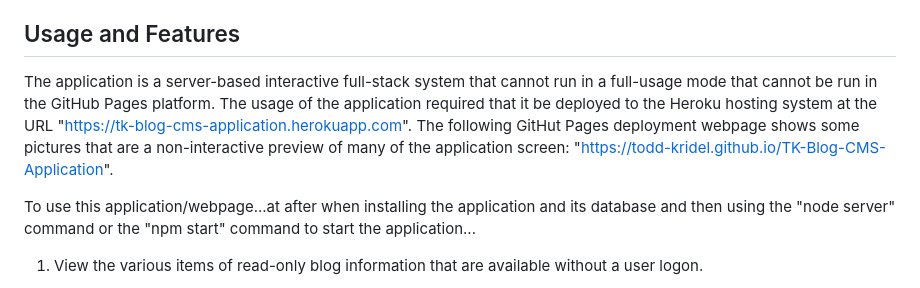
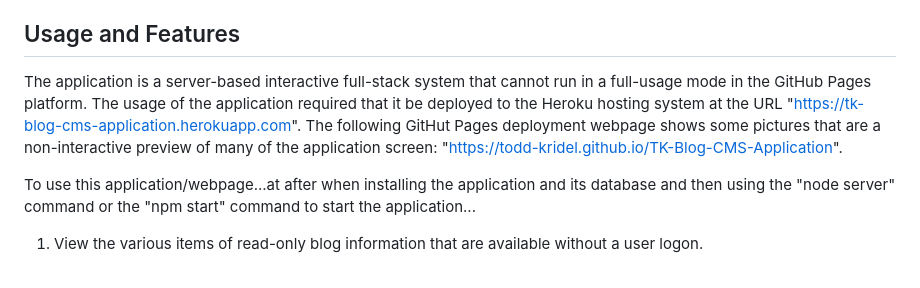
Before and after one commit to Todd-Kridel/TK-Blog-CMS-Application, a Markdown page: README.md, the part around the change. GitHub-like rendering.

Commit message:
refinements

```diff
--- a/README.md
+++ b/README.md
@@ -76,7 +76,7 @@ Note: For steps 4 and 5: Alternatively the "npm run seed" and "npm start" comman
 
 ## Usage and Features
 
-The application is a server-based interactive full-stack system that cannot run in a full-usage mode that cannot be run in the GitHub Pages platform. The usage of the application required that it be deployed to the Heroku hosting system at the URL "https://tk-blog-cms-application.herokuapp.com". The following GitHut Pages deployment webpage shows some pictures that are a non-interactive preview of many of the application screen: "https://todd-kridel.github.io/TK-Blog-CMS-Application".
+The application is a server-based interactive full-stack system that cannot run in a full-usage mode in the GitHub Pages platform. The usage of the application required that it be deployed to the Heroku hosting system at the URL "https://tk-blog-cms-application.herokuapp.com". The following GitHut Pages deployment webpage shows some pictures that are a non-interactive preview of many of the application screen: "https://todd-kridel.github.io/TK-Blog-CMS-Application".
 
 To use this application/webpage...at after when installing the application and its database and then using the "node server" command or the "npm start" command to start the application...
 
```
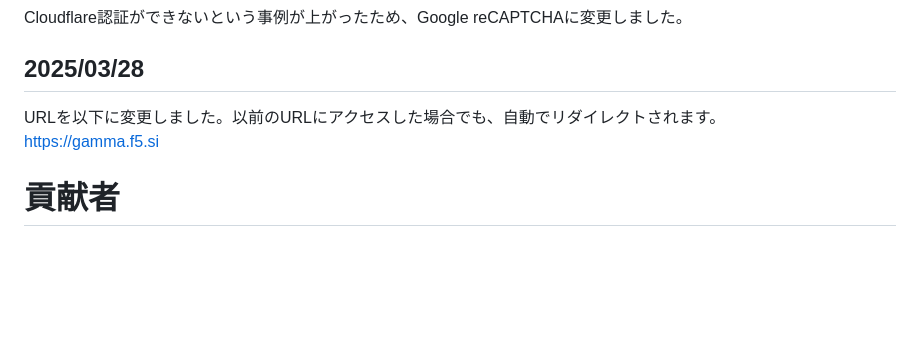
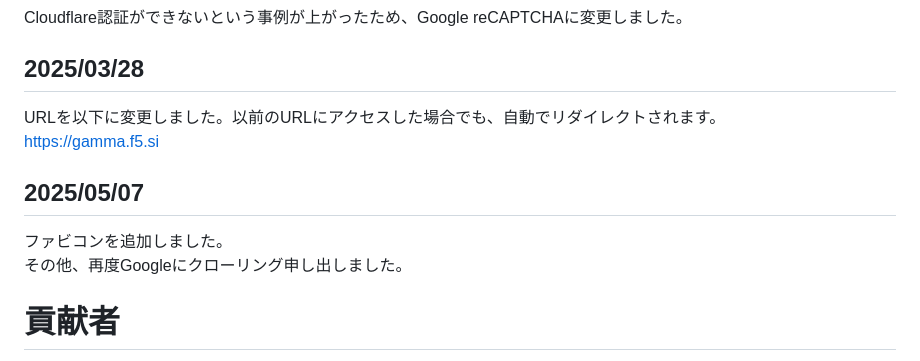
Before and after one commit to YU-TechnicalDepartment/Bulletin-Board, a Markdown page: README.md, the part around the change. Rendered like a GitHub page; blank space fills up the shorter version.

Commit message:
アプデ

```diff
--- a/README.md
+++ b/README.md
@@ -70,6 +70,9 @@ Cloudflare認証ができないという事例が上がったため、Google reC
 ## 2025/03/28
 URLを以下に変更しました。以前のURLにアクセスした場合でも、自動でリダイレクトされます。
 https://gamma.f5.si
+## 2025/05/07
+ファビコンを追加しました。
+その他、再度Googleにクローリング申し出しました。
 # 貢献者
 <img src="YU-TechnicalDepartment" width="50"> <img src="sadaramagura" width="50"> <img src="Copilot" width="50">
 ご協力いただき、ありがとうございます。
```
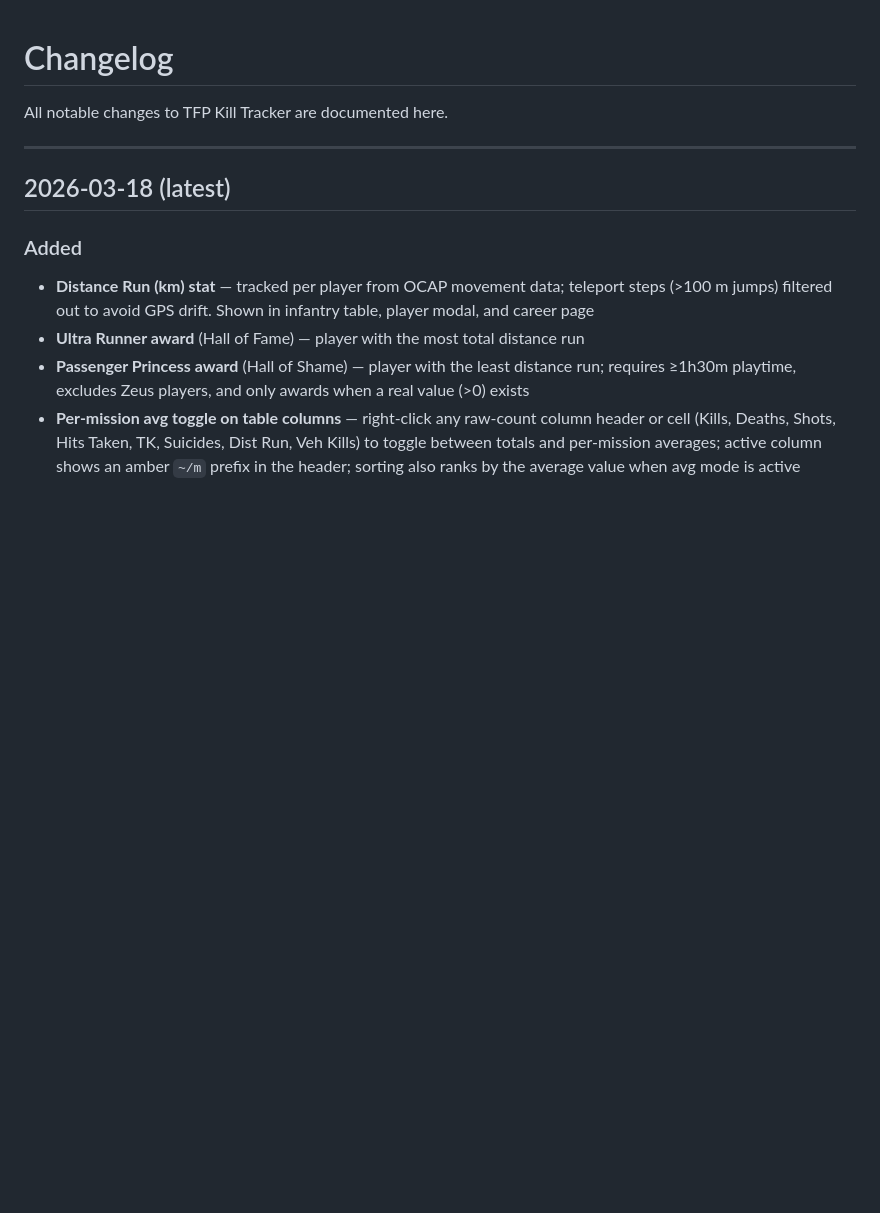
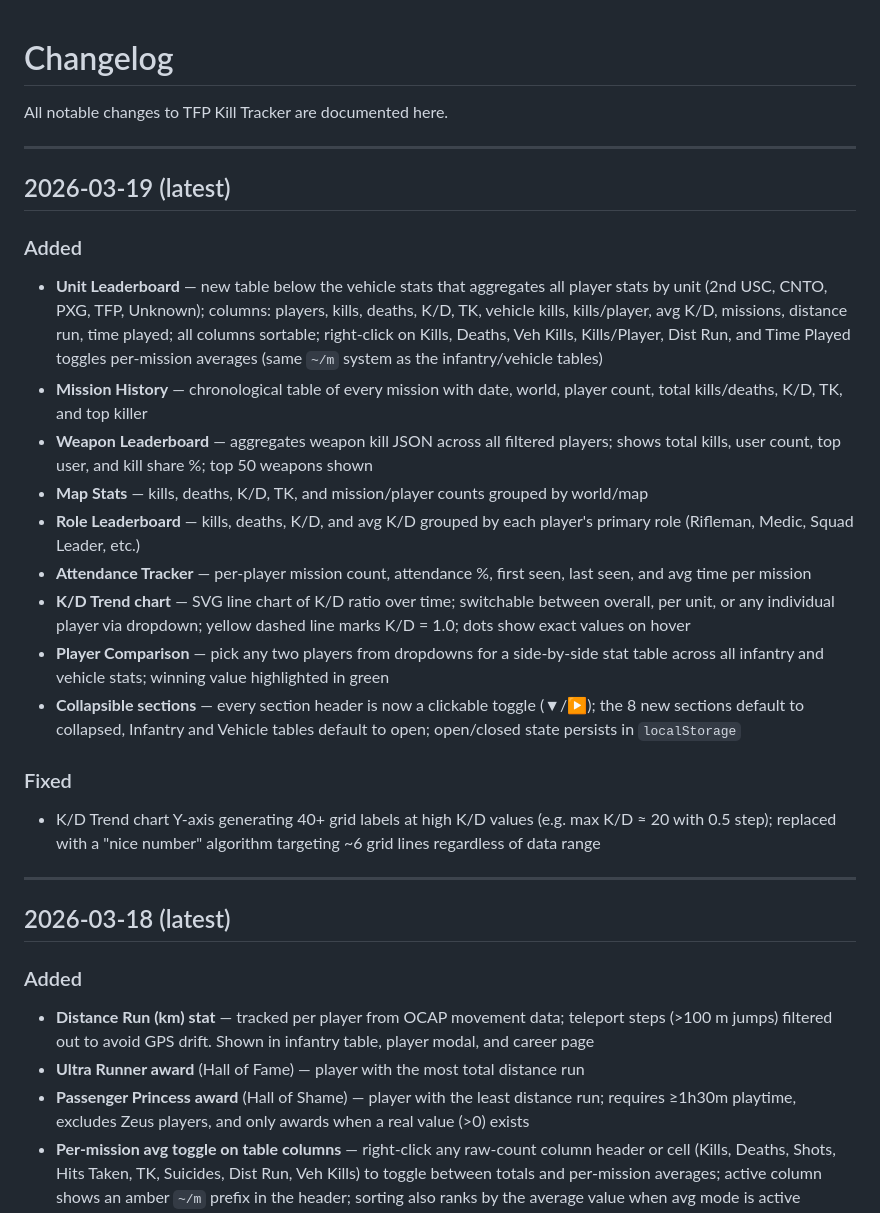
Before and after one commit to loltorres9/TFP_KillTracker, a Markdown page: dev/CHANGELOG.md, the part around the change. Drawn GitHub-style; blank space fills up the shorter version.

Commit message:
Deploying to gh-pages from @ loltorres9/TFP_KillTracker@5b39469996599e577991935e7e566fca7826596e 🚀

```diff
--- a/dev/CHANGELOG.md
+++ b/dev/CHANGELOG.md
@@ -1,6 +1,24 @@
 # Changelog
 
 All notable changes to TFP Kill Tracker are documented here.
+
+---
+
+## 2026-03-19 (latest)
+
+### Added
+- **Unit Leaderboard** — new table below the vehicle stats that aggregates all player stats by unit (2nd USC, CNTO, PXG, TFP, Unknown); columns: players, kills, deaths, K/D, TK, vehicle kills, kills/player, avg K/D, missions, distance run, time played; all columns sortable; right-click on Kills, Deaths, Veh Kills, Kills/Player, Dist Run, and Time Played toggles per-mission averages (same `~/m` system as the infantry/vehicle tables)
+- **Mission History** — chronological table of every mission with date, world, player count, total kills/deaths, K/D, TK, and top killer
+- **Weapon Leaderboard** — aggregates weapon kill JSON across all filtered players; shows total kills, user count, top user, and kill share %; top 50 weapons shown
+- **Map Stats** — kills, deaths, K/D, TK, and mission/player counts grouped by world/map
+- **Role Leaderboard** — kills, deaths, K/D, and avg K/D grouped by each player's primary role (Rifleman, Medic, Squad Leader, etc.)
+- **Attendance Tracker** — per-player mission count, attendance %, first seen, last seen, and avg time per mission
+- **K/D Trend chart** — SVG line chart of K/D ratio over time; switchable between overall, per unit, or any individual player via dropdown; yellow dashed line marks K/D = 1.0; dots show exact values on hover
+- **Player Comparison** — pick any two players from dropdowns for a side-by-side stat table across all infantry and vehicle stats; winning value highlighted in green
+- **Collapsible sections** — every section header is now a clickable toggle (▼/▶); the 8 new sections default to collapsed, Infantry and Vehicle tables default to open; open/closed state persists in `localStorage`
+
+### Fixed
+- K/D Trend chart Y-axis generating 40+ grid labels at high K/D values (e.g. max K/D ≈ 20 with 0.5 step); replaced with a "nice number" algorithm targeting ~6 grid lines regardless of data range
 
 ---
 
```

= = = = =

Prompt ::
From the entries above, pull out each line that includes "required".

Solution for this task ::
-The application is a server-based interactive full-stack system that cannot run in a full-usage mode that cannot be run in the GitHub Pages platform. The usage of the application required that it be deployed to the Heroku hosting system at the URL "https://tk-blog-cms-application.herokuapp.com". The following GitHut Pages deployment webpage shows some pictures that are a non-interactive preview of many of the application screen: "https://todd-kridel.github.io/TK-Blog-CMS-Application".
+The application is a server-based interactive full-stack system that cannot run in a full-usage mode in the GitHub Pages platform. The usage of the application required that it be deployed to the Heroku hosting system at the URL "https://tk-blog-cms-application.herokuapp.com". The following GitHut Pages deployment webpage shows some pictures that are a non-interactive preview of many of the application screen: "https://todd-kridel.github.io/TK-Blog-CMS-Application".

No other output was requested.